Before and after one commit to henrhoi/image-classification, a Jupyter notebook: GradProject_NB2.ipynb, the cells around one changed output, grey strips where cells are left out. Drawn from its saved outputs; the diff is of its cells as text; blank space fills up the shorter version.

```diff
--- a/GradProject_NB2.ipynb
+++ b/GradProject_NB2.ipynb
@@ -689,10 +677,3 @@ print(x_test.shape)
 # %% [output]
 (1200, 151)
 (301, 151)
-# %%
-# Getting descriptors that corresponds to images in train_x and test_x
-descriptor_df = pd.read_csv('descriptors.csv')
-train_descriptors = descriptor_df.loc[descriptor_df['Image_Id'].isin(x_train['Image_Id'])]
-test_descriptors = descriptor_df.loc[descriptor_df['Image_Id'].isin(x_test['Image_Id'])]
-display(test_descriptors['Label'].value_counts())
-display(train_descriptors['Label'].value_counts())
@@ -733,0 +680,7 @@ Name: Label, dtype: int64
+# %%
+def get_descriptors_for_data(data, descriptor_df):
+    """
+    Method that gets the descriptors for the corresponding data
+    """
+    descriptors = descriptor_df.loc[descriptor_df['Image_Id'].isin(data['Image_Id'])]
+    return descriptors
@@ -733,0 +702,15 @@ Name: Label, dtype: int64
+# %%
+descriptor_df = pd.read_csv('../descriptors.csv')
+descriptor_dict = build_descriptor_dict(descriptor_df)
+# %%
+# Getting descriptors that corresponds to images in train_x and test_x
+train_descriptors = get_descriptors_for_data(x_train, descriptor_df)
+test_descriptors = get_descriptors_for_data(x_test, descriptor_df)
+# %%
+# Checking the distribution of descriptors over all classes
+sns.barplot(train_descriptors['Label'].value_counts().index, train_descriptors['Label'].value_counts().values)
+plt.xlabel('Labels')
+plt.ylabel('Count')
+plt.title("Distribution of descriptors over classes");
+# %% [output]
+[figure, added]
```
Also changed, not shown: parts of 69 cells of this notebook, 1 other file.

* [REQUIREMENT]
Go line by line through the data above and count those holding "display"; report the number alone.

* [REPLY TO THE EXERCISE]
2